**Before-and-after change records:**

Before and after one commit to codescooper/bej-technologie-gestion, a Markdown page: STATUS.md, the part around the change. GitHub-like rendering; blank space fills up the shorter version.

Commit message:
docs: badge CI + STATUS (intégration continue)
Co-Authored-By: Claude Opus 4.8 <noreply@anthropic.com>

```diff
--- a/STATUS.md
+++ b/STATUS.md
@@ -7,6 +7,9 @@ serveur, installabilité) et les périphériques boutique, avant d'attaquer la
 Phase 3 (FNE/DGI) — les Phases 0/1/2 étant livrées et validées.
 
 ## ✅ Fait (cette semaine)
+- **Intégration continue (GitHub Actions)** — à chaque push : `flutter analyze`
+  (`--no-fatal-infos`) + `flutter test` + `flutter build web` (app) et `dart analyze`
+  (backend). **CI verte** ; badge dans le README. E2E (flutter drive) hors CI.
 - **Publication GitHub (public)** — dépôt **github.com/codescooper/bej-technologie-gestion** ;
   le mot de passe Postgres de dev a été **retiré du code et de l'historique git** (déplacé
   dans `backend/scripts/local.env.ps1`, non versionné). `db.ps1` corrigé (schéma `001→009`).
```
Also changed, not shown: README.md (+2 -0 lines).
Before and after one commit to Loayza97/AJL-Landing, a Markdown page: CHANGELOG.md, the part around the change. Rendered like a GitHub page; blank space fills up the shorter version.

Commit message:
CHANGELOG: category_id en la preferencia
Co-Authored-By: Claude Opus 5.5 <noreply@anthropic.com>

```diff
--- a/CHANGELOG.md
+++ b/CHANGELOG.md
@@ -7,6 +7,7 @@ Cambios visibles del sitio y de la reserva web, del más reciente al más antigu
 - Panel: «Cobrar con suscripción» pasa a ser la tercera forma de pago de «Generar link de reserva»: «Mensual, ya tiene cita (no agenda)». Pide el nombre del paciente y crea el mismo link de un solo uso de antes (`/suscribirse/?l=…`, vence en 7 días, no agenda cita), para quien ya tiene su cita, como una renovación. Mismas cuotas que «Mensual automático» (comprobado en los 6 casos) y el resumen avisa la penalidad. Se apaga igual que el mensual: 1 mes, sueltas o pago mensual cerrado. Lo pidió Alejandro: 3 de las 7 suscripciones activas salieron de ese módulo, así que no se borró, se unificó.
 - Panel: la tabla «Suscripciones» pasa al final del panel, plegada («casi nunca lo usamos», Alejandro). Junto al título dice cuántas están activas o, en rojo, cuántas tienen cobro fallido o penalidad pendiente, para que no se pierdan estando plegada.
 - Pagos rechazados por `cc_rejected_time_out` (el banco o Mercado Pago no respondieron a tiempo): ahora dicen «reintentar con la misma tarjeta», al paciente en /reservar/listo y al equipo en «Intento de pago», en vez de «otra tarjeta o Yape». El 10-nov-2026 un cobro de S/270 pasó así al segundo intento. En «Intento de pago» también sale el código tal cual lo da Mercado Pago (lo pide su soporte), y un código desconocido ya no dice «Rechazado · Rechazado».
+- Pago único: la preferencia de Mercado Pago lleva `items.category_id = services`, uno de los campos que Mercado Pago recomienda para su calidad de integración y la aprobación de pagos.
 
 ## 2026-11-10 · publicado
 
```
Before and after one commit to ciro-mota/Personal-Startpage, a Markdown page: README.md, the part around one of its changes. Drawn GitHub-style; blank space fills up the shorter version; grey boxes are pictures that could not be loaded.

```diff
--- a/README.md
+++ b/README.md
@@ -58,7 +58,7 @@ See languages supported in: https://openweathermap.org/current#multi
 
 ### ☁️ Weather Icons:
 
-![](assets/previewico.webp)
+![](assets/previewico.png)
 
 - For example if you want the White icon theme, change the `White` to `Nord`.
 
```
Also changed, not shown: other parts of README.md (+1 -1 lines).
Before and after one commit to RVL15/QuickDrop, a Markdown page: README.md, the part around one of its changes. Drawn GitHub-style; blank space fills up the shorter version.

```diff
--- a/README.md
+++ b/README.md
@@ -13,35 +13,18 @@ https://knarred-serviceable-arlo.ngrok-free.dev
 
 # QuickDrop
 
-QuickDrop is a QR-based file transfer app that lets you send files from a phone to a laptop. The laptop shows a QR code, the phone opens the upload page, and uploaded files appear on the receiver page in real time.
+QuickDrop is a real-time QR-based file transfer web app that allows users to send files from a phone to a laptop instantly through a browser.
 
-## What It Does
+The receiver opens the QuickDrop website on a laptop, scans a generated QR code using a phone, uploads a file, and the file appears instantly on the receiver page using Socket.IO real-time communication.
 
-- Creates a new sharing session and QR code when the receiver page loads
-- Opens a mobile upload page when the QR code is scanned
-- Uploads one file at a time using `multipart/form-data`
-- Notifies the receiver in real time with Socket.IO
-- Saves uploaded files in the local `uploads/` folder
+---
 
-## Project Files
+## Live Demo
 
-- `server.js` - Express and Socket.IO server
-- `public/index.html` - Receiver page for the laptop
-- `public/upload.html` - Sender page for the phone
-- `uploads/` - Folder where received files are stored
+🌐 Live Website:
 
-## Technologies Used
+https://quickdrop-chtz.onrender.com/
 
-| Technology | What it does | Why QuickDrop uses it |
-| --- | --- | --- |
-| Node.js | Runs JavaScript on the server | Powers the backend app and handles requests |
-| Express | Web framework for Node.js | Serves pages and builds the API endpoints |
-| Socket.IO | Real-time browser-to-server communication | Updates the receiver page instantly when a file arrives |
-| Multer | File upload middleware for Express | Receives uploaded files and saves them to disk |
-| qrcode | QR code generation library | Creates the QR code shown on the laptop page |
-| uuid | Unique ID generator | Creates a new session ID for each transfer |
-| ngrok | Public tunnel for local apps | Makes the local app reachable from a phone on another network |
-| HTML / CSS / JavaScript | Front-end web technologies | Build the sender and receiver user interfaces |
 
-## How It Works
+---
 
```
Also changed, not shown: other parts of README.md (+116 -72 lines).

**YOUR OBJECTIVE:**
The answer is a number alone: how many lines of the data contain the string "laptop"?

**WORKED SOLUTION:**
5